(Itemized modification records)
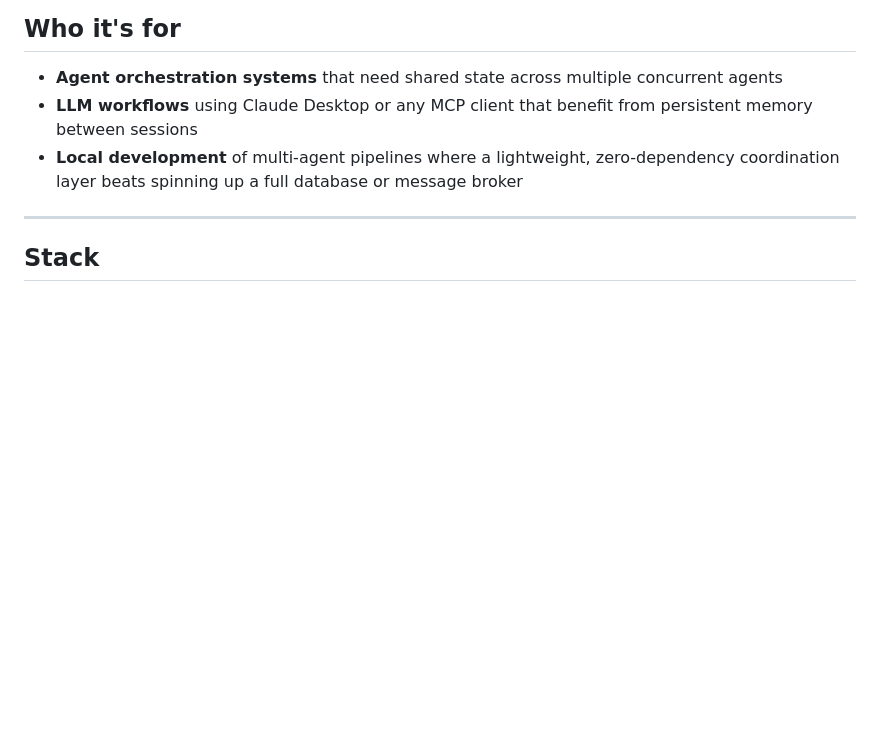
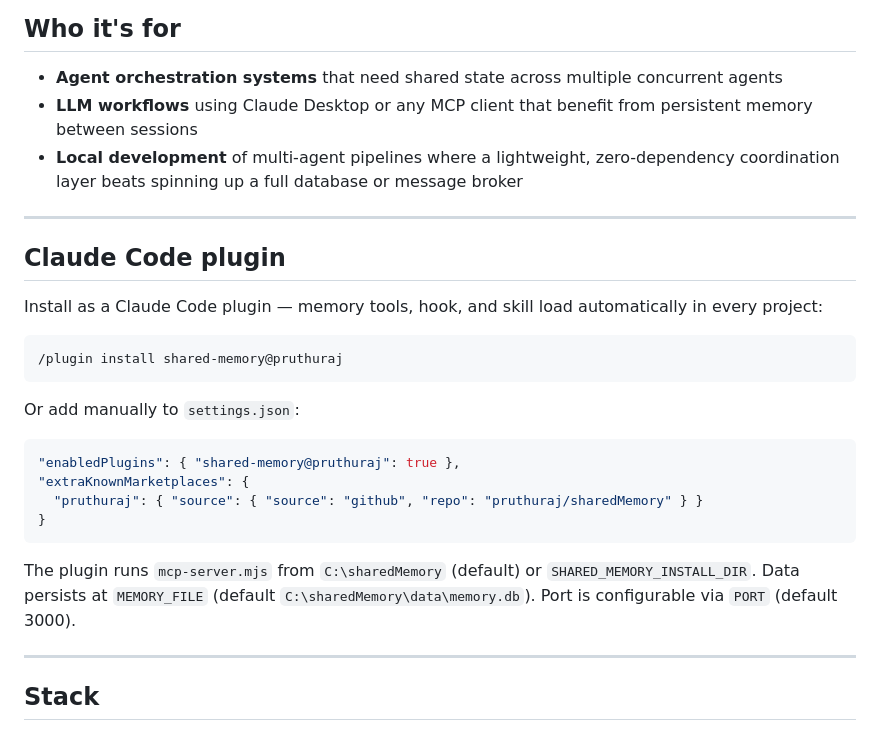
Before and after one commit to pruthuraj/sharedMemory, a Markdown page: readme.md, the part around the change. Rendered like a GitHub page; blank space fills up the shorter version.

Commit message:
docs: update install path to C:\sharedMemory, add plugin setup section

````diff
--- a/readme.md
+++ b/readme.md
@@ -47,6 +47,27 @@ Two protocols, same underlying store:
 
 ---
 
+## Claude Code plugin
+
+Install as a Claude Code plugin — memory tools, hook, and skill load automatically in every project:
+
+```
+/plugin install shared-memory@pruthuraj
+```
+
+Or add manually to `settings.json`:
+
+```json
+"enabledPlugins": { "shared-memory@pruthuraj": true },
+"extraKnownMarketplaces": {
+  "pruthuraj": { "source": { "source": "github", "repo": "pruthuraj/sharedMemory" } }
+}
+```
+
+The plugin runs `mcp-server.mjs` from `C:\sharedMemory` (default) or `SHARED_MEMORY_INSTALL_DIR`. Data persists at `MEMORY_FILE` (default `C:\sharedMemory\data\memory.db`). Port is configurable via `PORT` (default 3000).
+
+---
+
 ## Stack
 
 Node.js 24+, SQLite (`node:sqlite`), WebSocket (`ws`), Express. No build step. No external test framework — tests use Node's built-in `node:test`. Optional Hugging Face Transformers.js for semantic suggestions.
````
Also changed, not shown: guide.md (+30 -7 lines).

...

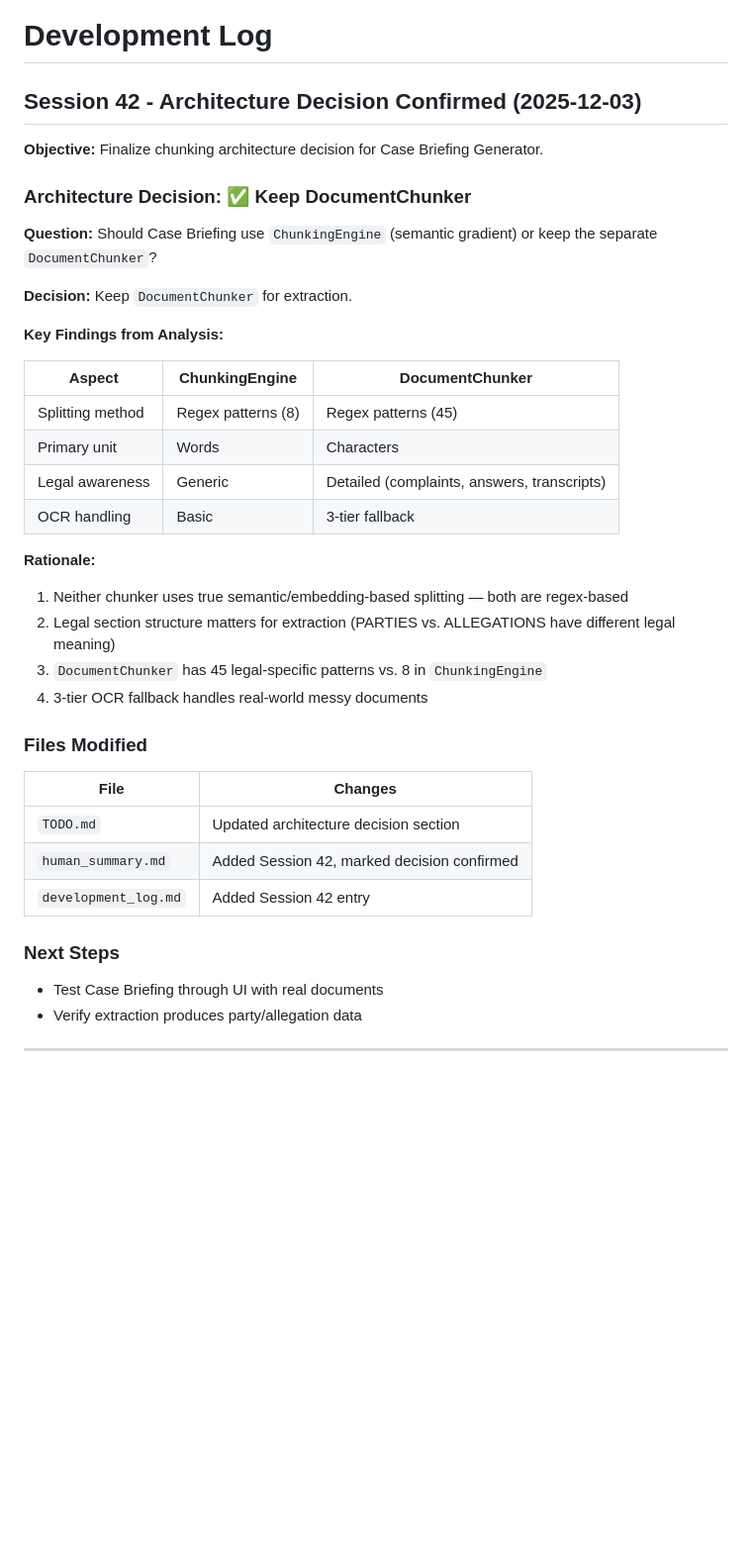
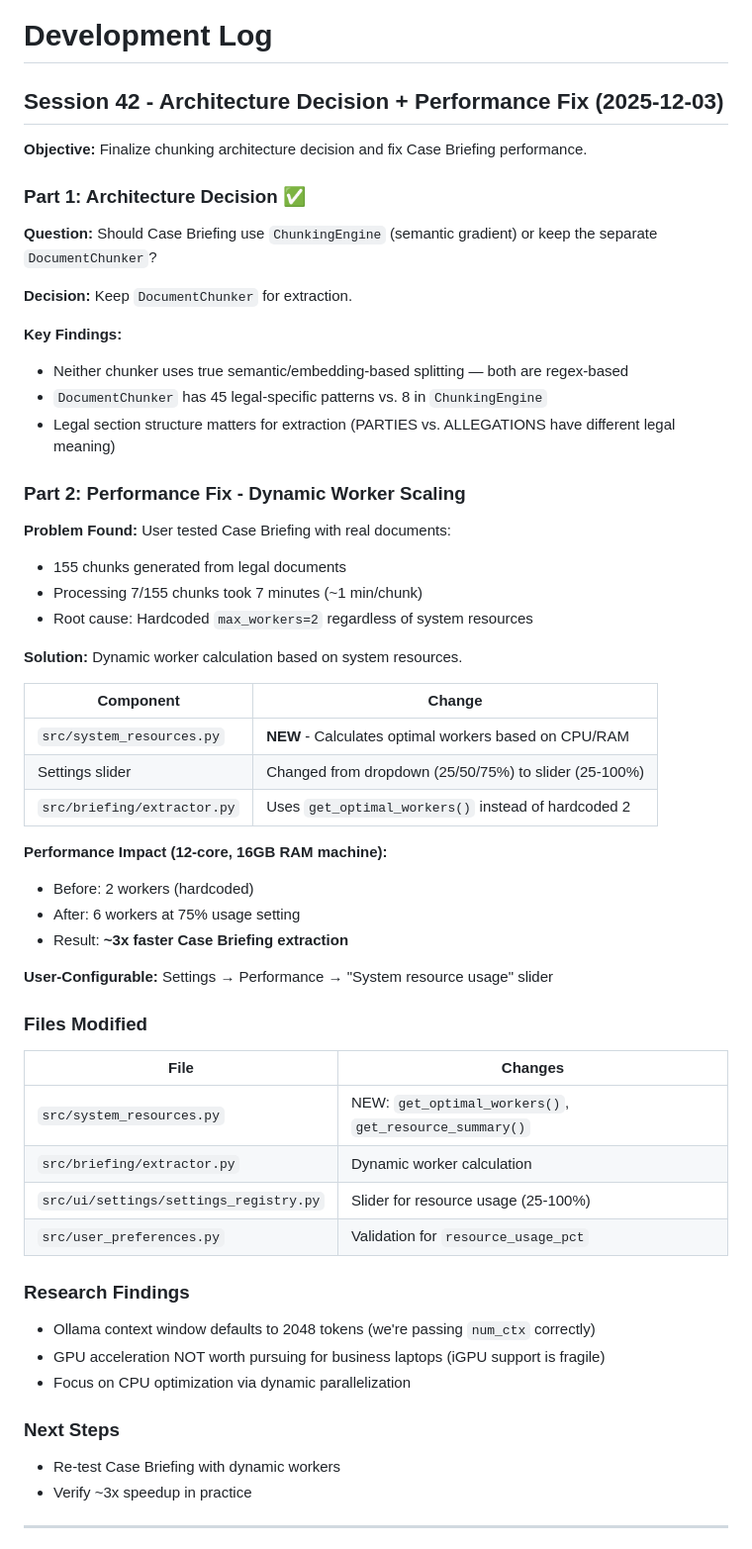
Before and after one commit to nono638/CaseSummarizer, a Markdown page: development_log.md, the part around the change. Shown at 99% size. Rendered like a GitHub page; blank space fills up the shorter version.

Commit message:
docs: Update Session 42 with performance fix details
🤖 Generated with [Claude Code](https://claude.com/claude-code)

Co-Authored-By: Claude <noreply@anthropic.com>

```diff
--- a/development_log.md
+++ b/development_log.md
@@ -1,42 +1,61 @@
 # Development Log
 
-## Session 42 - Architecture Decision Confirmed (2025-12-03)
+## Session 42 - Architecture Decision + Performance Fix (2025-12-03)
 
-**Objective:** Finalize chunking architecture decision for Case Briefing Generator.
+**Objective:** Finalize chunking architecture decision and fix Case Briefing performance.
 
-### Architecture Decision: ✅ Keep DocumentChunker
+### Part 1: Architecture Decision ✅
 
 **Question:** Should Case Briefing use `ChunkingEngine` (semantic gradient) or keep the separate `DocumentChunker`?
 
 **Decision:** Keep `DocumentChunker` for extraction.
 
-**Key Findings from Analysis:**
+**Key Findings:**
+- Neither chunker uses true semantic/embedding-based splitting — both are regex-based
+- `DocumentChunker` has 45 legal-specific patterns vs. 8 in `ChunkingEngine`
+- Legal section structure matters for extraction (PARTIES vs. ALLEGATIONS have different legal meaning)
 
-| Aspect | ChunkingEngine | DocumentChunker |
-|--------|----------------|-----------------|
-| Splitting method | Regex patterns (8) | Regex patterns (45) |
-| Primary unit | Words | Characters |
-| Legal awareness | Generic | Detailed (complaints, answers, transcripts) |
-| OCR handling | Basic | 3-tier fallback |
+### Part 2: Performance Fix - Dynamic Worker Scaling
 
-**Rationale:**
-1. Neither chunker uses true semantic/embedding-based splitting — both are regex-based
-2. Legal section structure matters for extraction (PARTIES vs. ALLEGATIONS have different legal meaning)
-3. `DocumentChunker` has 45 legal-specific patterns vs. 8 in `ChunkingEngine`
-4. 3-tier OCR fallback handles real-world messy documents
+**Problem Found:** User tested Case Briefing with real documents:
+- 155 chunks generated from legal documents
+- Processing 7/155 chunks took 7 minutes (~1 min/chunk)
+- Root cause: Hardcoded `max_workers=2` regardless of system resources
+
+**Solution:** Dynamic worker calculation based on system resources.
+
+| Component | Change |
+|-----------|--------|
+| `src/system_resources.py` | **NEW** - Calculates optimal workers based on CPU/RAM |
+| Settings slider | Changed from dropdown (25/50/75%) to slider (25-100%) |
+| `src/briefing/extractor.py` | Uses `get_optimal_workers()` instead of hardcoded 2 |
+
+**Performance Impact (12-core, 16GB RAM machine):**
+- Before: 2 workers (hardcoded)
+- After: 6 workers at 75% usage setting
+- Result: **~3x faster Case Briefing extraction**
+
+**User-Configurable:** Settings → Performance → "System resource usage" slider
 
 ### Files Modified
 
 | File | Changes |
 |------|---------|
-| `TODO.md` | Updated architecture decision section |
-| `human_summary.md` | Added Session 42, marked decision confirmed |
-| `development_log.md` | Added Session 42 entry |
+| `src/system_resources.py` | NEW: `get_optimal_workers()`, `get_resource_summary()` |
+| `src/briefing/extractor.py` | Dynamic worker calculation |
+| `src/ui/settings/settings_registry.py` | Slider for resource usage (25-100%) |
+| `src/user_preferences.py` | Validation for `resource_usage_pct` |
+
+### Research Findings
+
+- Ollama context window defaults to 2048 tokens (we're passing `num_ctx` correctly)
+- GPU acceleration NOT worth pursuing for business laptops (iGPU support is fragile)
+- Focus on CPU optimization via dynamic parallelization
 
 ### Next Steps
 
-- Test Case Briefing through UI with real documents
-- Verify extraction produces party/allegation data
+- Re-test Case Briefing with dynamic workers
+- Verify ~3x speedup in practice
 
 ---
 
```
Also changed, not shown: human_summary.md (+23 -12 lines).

What you will do: Copy each line of the data above that holds "with".

Task result:
docs: Update Session 42 with performance fix details
🤖 Generated with [Claude Code](https://claude.com/claude-code)
+**Problem Found:** User tested Case Briefing with real documents:
-- Test Case Briefing through UI with real documents
+- Re-test Case Briefing with dynamic workers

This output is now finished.